▶ _INSTRUCTIONS FOR THE TASK_
For the listing below, show each line that includes the string "templates".
··········
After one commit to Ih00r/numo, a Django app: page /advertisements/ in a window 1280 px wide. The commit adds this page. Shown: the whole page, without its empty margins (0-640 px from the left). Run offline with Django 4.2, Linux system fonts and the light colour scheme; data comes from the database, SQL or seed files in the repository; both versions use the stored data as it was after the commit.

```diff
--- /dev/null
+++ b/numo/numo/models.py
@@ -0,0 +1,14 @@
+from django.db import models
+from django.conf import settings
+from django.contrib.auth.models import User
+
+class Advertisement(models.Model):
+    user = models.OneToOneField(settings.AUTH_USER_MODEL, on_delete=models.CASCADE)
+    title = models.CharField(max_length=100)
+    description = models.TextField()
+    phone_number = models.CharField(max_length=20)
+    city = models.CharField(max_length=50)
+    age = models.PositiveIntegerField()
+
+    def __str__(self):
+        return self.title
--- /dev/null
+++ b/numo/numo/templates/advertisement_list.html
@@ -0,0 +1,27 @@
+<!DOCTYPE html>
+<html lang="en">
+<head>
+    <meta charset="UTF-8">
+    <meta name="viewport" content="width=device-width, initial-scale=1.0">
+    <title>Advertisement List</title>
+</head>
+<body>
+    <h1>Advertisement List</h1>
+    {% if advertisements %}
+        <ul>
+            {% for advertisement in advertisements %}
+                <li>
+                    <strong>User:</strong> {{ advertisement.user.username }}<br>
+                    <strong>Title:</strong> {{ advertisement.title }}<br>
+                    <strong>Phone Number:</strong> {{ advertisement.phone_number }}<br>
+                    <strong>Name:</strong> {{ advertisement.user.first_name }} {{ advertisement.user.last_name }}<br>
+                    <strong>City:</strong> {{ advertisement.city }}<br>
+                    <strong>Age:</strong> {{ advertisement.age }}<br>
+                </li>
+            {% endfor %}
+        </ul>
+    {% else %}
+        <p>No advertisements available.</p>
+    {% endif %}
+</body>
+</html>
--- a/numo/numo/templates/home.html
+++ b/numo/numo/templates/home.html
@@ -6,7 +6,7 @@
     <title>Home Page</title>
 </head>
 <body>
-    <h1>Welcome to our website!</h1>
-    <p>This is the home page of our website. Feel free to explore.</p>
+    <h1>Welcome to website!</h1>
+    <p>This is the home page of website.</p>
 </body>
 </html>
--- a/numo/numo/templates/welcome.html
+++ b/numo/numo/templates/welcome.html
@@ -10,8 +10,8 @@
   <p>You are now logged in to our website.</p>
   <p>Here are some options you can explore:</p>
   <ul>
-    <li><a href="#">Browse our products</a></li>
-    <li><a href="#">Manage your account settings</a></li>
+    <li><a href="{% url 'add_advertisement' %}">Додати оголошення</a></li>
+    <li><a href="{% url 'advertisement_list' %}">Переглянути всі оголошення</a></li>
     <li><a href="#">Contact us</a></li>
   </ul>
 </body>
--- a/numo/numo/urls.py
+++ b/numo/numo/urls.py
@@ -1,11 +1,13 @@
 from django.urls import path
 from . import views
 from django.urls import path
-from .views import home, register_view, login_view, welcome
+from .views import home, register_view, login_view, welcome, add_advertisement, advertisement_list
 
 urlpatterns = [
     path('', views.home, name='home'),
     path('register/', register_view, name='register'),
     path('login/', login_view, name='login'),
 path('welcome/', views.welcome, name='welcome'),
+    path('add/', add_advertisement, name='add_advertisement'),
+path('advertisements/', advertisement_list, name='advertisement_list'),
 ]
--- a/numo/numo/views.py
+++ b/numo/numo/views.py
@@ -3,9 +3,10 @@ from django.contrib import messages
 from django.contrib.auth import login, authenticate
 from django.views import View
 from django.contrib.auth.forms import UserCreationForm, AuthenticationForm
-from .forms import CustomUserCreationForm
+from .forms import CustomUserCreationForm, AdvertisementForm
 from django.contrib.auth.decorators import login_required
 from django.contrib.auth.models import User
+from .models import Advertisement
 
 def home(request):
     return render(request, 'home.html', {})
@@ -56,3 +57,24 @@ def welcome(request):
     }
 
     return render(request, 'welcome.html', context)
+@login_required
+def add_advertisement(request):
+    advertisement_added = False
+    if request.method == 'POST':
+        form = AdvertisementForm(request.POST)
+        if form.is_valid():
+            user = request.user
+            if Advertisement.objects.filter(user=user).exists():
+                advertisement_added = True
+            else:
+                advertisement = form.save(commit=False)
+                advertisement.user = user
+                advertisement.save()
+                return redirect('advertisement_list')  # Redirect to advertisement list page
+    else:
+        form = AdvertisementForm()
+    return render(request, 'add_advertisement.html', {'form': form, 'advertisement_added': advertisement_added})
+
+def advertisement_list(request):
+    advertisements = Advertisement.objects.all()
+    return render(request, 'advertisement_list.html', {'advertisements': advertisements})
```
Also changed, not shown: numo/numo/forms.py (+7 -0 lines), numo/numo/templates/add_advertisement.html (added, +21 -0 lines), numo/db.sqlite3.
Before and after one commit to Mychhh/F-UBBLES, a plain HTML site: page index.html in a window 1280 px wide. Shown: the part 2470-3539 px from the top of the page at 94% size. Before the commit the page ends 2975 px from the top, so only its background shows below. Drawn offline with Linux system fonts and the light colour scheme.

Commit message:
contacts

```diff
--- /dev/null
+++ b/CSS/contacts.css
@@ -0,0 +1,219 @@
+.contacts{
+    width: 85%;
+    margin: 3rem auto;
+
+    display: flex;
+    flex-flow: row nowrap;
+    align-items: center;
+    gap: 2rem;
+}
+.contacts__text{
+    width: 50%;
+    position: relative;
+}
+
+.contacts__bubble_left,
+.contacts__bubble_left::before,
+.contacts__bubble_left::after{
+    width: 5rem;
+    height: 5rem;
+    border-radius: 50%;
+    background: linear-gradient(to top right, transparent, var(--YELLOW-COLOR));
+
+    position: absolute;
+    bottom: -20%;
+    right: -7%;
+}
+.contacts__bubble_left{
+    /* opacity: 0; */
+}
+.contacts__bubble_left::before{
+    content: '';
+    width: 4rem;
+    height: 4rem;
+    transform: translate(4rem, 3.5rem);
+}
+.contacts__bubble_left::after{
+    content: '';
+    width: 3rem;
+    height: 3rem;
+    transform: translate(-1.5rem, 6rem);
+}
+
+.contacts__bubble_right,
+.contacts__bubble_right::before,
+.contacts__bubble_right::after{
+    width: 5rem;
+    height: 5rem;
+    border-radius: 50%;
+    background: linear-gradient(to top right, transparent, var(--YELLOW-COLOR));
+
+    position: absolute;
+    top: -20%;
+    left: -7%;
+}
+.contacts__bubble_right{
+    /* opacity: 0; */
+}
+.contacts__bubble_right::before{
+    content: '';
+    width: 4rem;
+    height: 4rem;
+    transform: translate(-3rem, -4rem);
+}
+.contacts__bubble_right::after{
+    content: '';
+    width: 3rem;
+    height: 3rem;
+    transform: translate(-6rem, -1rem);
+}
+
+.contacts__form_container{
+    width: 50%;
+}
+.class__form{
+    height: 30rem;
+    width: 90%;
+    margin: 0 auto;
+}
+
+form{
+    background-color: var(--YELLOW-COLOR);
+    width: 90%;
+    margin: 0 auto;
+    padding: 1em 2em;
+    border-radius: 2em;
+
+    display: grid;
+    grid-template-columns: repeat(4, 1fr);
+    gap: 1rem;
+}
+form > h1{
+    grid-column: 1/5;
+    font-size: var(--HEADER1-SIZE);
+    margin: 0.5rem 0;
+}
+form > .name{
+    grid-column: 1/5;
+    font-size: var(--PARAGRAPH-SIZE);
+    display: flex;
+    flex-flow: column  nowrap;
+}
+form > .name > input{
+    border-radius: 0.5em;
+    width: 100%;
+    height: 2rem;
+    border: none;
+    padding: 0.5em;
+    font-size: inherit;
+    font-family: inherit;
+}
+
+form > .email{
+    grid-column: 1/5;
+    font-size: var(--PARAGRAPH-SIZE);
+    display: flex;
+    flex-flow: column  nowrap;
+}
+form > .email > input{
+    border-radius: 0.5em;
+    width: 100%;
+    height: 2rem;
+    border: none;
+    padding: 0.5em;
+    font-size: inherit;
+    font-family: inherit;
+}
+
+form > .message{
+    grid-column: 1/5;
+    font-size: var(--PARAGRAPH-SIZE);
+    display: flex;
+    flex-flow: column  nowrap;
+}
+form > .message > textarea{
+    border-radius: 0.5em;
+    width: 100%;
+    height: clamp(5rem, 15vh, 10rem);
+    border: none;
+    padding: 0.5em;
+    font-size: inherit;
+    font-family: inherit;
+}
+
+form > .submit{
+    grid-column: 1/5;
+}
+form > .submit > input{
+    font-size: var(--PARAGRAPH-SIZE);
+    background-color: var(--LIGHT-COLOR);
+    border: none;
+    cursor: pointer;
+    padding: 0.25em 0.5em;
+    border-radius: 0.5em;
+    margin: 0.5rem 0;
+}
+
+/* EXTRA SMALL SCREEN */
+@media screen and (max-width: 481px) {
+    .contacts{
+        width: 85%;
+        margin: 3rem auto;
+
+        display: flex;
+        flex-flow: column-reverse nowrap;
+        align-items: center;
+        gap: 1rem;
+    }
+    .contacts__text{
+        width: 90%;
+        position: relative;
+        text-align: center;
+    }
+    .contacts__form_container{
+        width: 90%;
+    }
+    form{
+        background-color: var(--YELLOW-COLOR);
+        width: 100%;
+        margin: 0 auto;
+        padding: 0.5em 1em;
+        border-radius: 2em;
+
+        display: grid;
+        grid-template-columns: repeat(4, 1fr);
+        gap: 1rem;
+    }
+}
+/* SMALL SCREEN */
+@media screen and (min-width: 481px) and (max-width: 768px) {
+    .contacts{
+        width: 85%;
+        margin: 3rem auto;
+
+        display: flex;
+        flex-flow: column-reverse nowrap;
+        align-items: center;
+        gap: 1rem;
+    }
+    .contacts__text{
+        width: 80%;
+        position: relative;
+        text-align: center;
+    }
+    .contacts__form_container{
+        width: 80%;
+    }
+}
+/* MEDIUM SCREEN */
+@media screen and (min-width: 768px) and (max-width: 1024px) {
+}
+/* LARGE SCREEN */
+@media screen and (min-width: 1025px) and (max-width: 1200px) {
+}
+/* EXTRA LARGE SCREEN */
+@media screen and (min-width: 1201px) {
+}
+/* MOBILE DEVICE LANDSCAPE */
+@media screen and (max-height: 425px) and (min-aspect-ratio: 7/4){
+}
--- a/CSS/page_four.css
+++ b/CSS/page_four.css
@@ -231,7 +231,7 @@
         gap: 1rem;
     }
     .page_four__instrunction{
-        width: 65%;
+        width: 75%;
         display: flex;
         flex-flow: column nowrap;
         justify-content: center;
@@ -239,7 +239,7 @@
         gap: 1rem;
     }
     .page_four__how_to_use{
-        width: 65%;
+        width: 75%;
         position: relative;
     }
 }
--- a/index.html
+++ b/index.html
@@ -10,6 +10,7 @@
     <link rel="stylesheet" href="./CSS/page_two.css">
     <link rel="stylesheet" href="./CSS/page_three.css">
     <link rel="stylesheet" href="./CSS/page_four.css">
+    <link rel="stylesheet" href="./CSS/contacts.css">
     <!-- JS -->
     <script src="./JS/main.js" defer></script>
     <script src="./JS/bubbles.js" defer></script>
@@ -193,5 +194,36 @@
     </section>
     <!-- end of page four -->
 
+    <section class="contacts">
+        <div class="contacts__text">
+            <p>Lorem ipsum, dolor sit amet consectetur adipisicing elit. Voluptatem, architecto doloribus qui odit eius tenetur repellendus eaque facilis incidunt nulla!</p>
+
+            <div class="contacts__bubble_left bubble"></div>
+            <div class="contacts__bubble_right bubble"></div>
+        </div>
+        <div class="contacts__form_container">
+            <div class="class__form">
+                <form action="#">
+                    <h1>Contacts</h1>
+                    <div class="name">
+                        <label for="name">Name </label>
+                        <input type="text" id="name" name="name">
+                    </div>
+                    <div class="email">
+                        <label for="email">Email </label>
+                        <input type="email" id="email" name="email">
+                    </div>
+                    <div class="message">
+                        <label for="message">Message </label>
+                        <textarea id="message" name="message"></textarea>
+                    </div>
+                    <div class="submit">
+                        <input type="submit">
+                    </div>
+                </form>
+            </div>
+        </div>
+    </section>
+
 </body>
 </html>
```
··········
▶ _WRITTEN SOLUTION_
+++ b/numo/numo/templates/advertisement_list.html
--- a/numo/numo/templates/home.html
+++ b/numo/numo/templates/home.html
--- a/numo/numo/templates/welcome.html
+++ b/numo/numo/templates/welcome.html
Also changed, not shown: numo/numo/forms.py (+7 -0 lines), numo/numo/templates/add_advertisement.html (added, +21 -0 lines), numo/db.sqlite3.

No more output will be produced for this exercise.